  • The firearm must be certified by a municipal, State, or Federal museum curator in which C&R firearms are exhibited and of interest.
  • Firearms that command substantial numeric value because they are connected to a historical person, event, or period or the gun is considered rare, novel, or bizarre enough to command such value.

If you are in doubt regarding all of the aspects identified under the law, make sure you speak with a professional. An antique gun dealer can help you in identifying whether a gun is considered a C&R under the specific standards listed above. Expect to pay more for a gun that falls under a decent NRA condition standard combined with it meeting the requirements of being a C&R.

Know Your Details Well

Just because a gun looks old does not mean that it is. Some people will go out of their way to create a fake or a replica that looks similar to the real thing in an attempt to pawn it off on an unsuspecting victim for a high price. A gun with rusted metal may appear to look old, but it is possible for someone to age metal parts before placing them on a gun.

Look for signs of wear around the metal, such as in the wood. Look for signs that someone hastily put the gun together, such as sloppy craftsmanship. If in doubt, take it to an antique gun professional for help. Experts can typically identify a gun on sight though that is a fine art rather than a science. In some instances, the professional may need to run tests on the gun to determine its true origin.

You should also look for an identifiable signature. In many instances, gunsmiths were proud of their work and would sign some portion of the gun after they finished making it. Keep in mind that signed guns are easier to authenticate compared to unsigned guns. Furthermore, a signed gun will bring in considerably more money than an unsigned gun.

Finally, pay attention to the details of the gun to determine what kind of gun it is. For example, when it comes to antique guns made in America, you will generally find that flintlock guns are worth more than percussion guns. Percussion guns were produced shortly after the flintlock gun. However, percussion guns were eventually converted back to flintlock, so have a professional help you in determining if it is an original flintlock or a converted flintlock.
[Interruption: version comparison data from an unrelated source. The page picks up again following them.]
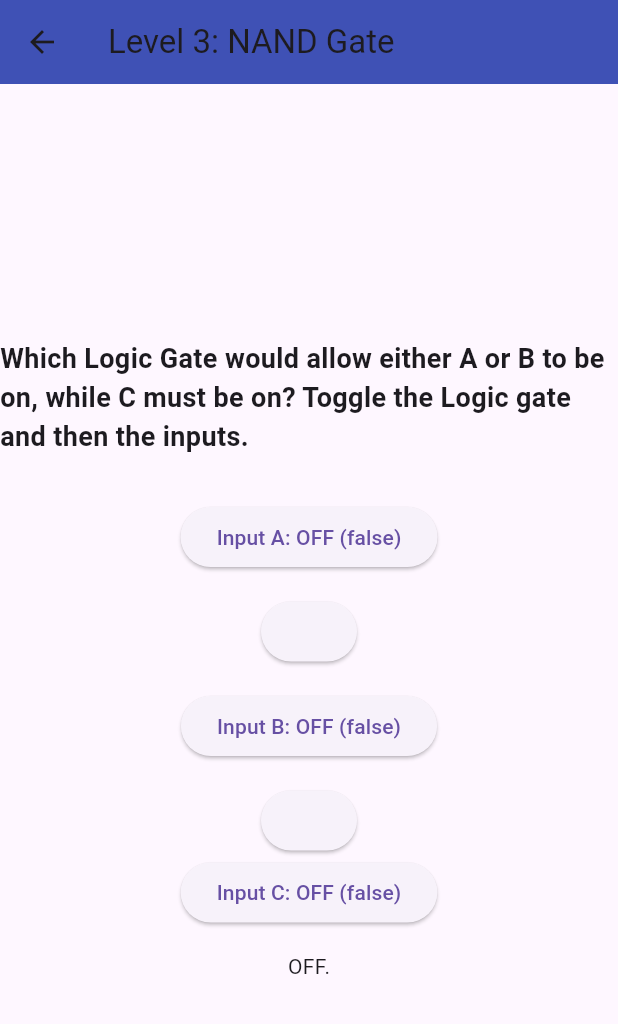
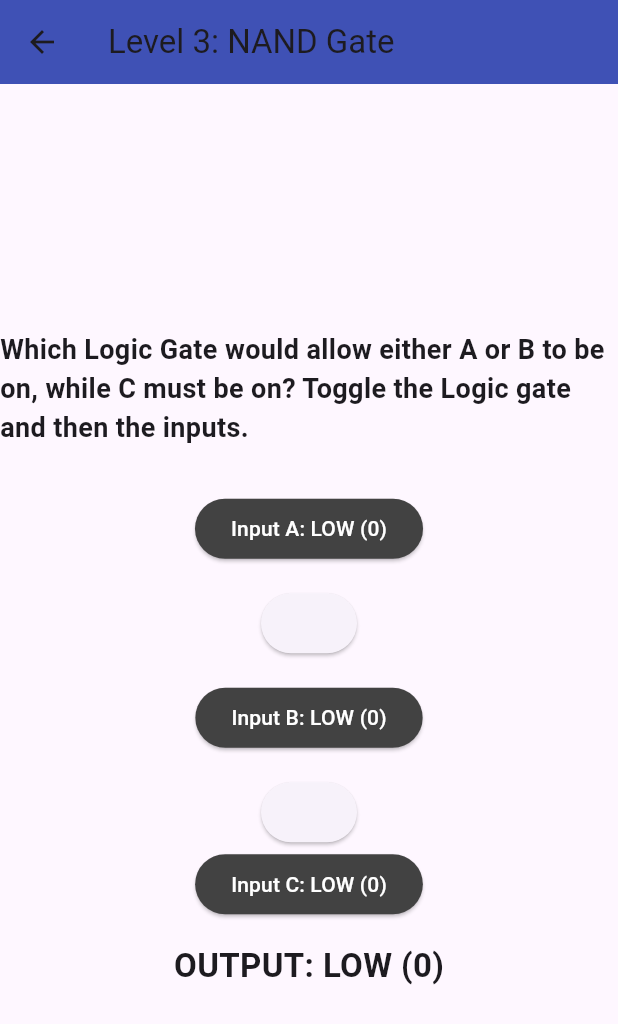
Before and after one commit to znaveed75/gate_hacker, a Flutter app: the LogicGateScreen3 screen opened directly, on a phone screen of 412 x 824 dp. Shown: the top 1024 px of the screen. Run offline on Flutter 3.47's test engine with Material 3 defaults, Android fonts, the phone set to English and light mode, and no system bars.

Commit message:
Polished Text

```diff
--- a/lib/main.dart
+++ b/lib/main.dart
@@ -121,7 +121,7 @@ class _LogicGateScreenState extends State<LogicGateScreen> {
                 });
               },
 
-              child: Text('Input A: ${inputA ? "ON (true)" : "OFF (false)"}'),
+              child: Text('Input A: ${inputA ? "HIGH (1)" : "LOW (0)"}'),
             ),
 
             const SizedBox(height: 15),
@@ -134,12 +134,12 @@ class _LogicGateScreenState extends State<LogicGateScreen> {
                   checkOutput();
                 });
               },
-              child: Text('Input B: ${inputB ? "ON (true)" : "OFF (false)"}'),
+              child: Text('Input B: ${inputB ? "HIGH (1)" : "LOW (0)"}'),
             ),
 
             const SizedBox(height: 15),
 
-            Text(output ? "LIT" : "OFF."),
+            Text(output ? "OUTPUT: HIGH (1)" : "OUTPUT: LOW (0)"),
           ],
         ),
       ),
@@ -200,7 +200,7 @@ class _LogicGateScreen2State extends State<LogicGateScreen2> {
                 });
               },
 
-              child: Text('Input A: ${inputA ? "ON (true)" : "OFF (false)"}'),
+              child: Text('Input A: ${inputA ? "HIGH (1)" : "LOW (0)"}'),
             ),
 
             const SizedBox(height: 15),
@@ -213,12 +213,12 @@ class _LogicGateScreen2State extends State<LogicGateScreen2> {
                   checkOutput();
                 });
               },
-              child: Text('Input B: ${inputB ? "ON (true)" : "OFF (false)"}'),
+              child: Text('Input B: ${inputB ? "HIGH (1)" : "LOW (0)"}'),
             ),
 
             const SizedBox(height: 15),
 
-            Text(output ? "LIT" : "OFF."),
+            Text(output ? "OUTPUT: HIGH (1)" : "OUTPUT: LOW (0)"),
           ],
         ),
       ),
@@ -276,6 +276,12 @@ class _LogicGateScreen3State extends State<LogicGateScreen3> {
 
             // BUTTON FOR INPUT A
             ElevatedButton(
+
+              style: ElevatedButton.styleFrom(
+                backgroundColor: inputA ? Colors.green : Colors.grey[800], // Green when 1, Dark Grey when 0
+                foregroundColor: Colors.white, // Text color
+              ),
+
               onPressed: () {
                 setState(() {
                   inputA = !inputA;
@@ -283,7 +289,7 @@ class _LogicGateScreen3State extends State<LogicGateScreen3> {
                 });
               },
 
-              child: Text('Input A: ${inputA ? "ON (true)" : "OFF (false)"}'),
+              child: Text('Input A: ${inputA ? "HIGH (1)" : "LOW (0)"}'),
             ),
 
             const SizedBox(height: 15),
@@ -304,13 +310,19 @@ class _LogicGateScreen3State extends State<LogicGateScreen3> {
 
             // BUTTON FOR INPUT B
             ElevatedButton(
+
+              style: ElevatedButton.styleFrom(
+                backgroundColor: inputB ? Colors.green : Colors.grey[800], // Green when 1, Dark Grey when 0
+                foregroundColor: Colors.white, // Text color
+              ),
+
               onPressed: () {
                 setState(() {
                   inputB = !inputB; // Flips true to false, or false to true
                   checkOutput();
                 });
               },
-              child: Text('Input B: ${inputB ? "ON (true)" : "OFF (false)"}'),
+              child: Text('Input B: ${inputB ? "HIGH (1)" : "LOW (0)"}'),
             ),
 
             const SizedBox(height: 15),
@@ -329,18 +341,31 @@ class _LogicGateScreen3State extends State<LogicGateScreen3> {
 
             // BUTTON FOR INPUT C
             ElevatedButton(
+
+              style: ElevatedButton.styleFrom(
+                backgroundColor: inputC ? Colors.green : Colors.grey[800], // Green when 1, Dark Grey when 0
+                foregroundColor: Colors.white, // Text color
+              ),
+
               onPressed: () {
                 setState(() {
                   inputC = !inputC; // Flips true to false, or false to true
                   checkOutput();
                 });
               },
-              child: Text('Input C: ${inputC ? "ON (true)" : "OFF (false)"}'),
+              child: Text('Input C: ${inputC ? "HIGH (1)" : "LOW (0)"}'),
             ),
 
             const SizedBox(height: 15),
 
-            Text(output ? "LIT" : "OFF."),
+            Text(
+              output ? "OUTPUT: HIGH (1)" : "OUTPUT: LOW (0)",
+              style: TextStyle(
+                fontSize: 22,
+                fontWeight: FontWeight.bold,
+              ),
+
+            )
           ],
         ),
       ),
```
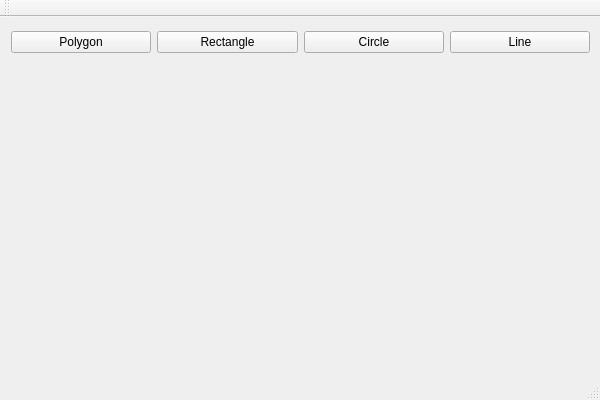
abhijitpatil181/PaintOpenGLApplication, file PaintApplication.ui: the form before one commit.
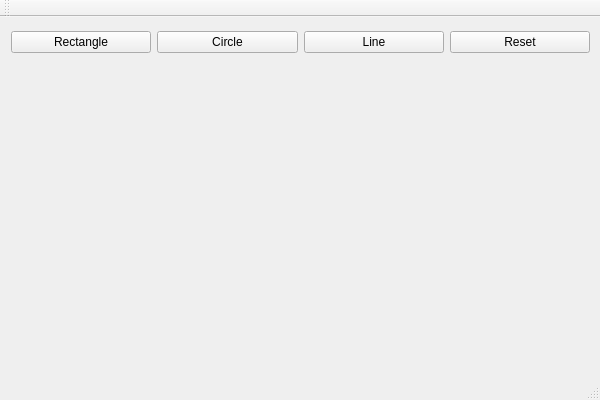
The form after the commit.

What changed in the file:
```diff
--- a/PaintApplication.ui
+++ b/PaintApplication.ui
@@ -26,13 +26,6 @@
     <layout class="QGridLayout" name="gridLayout">
      <item row="0" column="0">
       <layout class="QHBoxLayout" name="horizontalLayout_2">
-       <item>
-        <widget class="QPushButton" name="Polygon_Button">
-         <property name="text">
-          <string>Polygon</string>
-         </property>
-        </widget>
-       </item>
        <item>
         <widget class="QPushButton" name="Rectangle_Button">
          <property name="text">
@@ -60,6 +53,13 @@
          </property>
         </widget>
        </item>
+       <item>
+        <widget class="QPushButton" name="Reset_Button">
+         <property name="text">
+          <string>Reset</string>
+         </property>
+        </widget>
+       </item>
       </layout>
      </item>
     </layout>
```
Left out of the diff: 2 changed lines with no effect on the pictures.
Overall, starting an antique gun collection may consist of hours of research pouring over every detail you can possibly find. Thankfully, a professional can assist you in ensuring that you are making an authentic purchase. If in doubt, always make your purchases through a reputable antique gun seller rather than an individual claiming to sell an antique gun.